··· Material provided

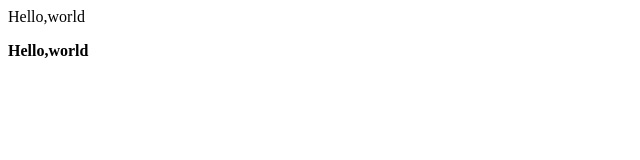
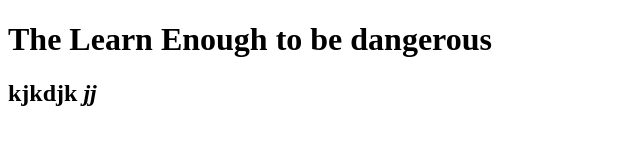
Before and after one commit to kechli/sample_website, a plain HTML site: page index.html in a window 1280 px wide. Shown: the whole page, without its empty margins (0-640 px from the left). Drawn offline with Linux system fonts and the light colour scheme.

Commit message:
trying a em tag

```diff
--- a/index.html
+++ b/index.html
@@ -1,2 +1,11 @@
-<p> Hello,world </p>
-<strong> Hello,world</strong>
+<!DOCTYPE html>
+<!DOCTYPE html>
+<html>
+<head>
+	<title> Learn enough to be dangerous </title>
+</head>
+<body>
+	<h1>The Learn Enough to be dangerous</h1>
+	<h2> kjkdjk <em> jj</em></h2>
+</body>
+</html>
```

······

What to produce
Look for the word "index" in the listing above and state how many lines have it; give the number and nothing else.

Task answer
3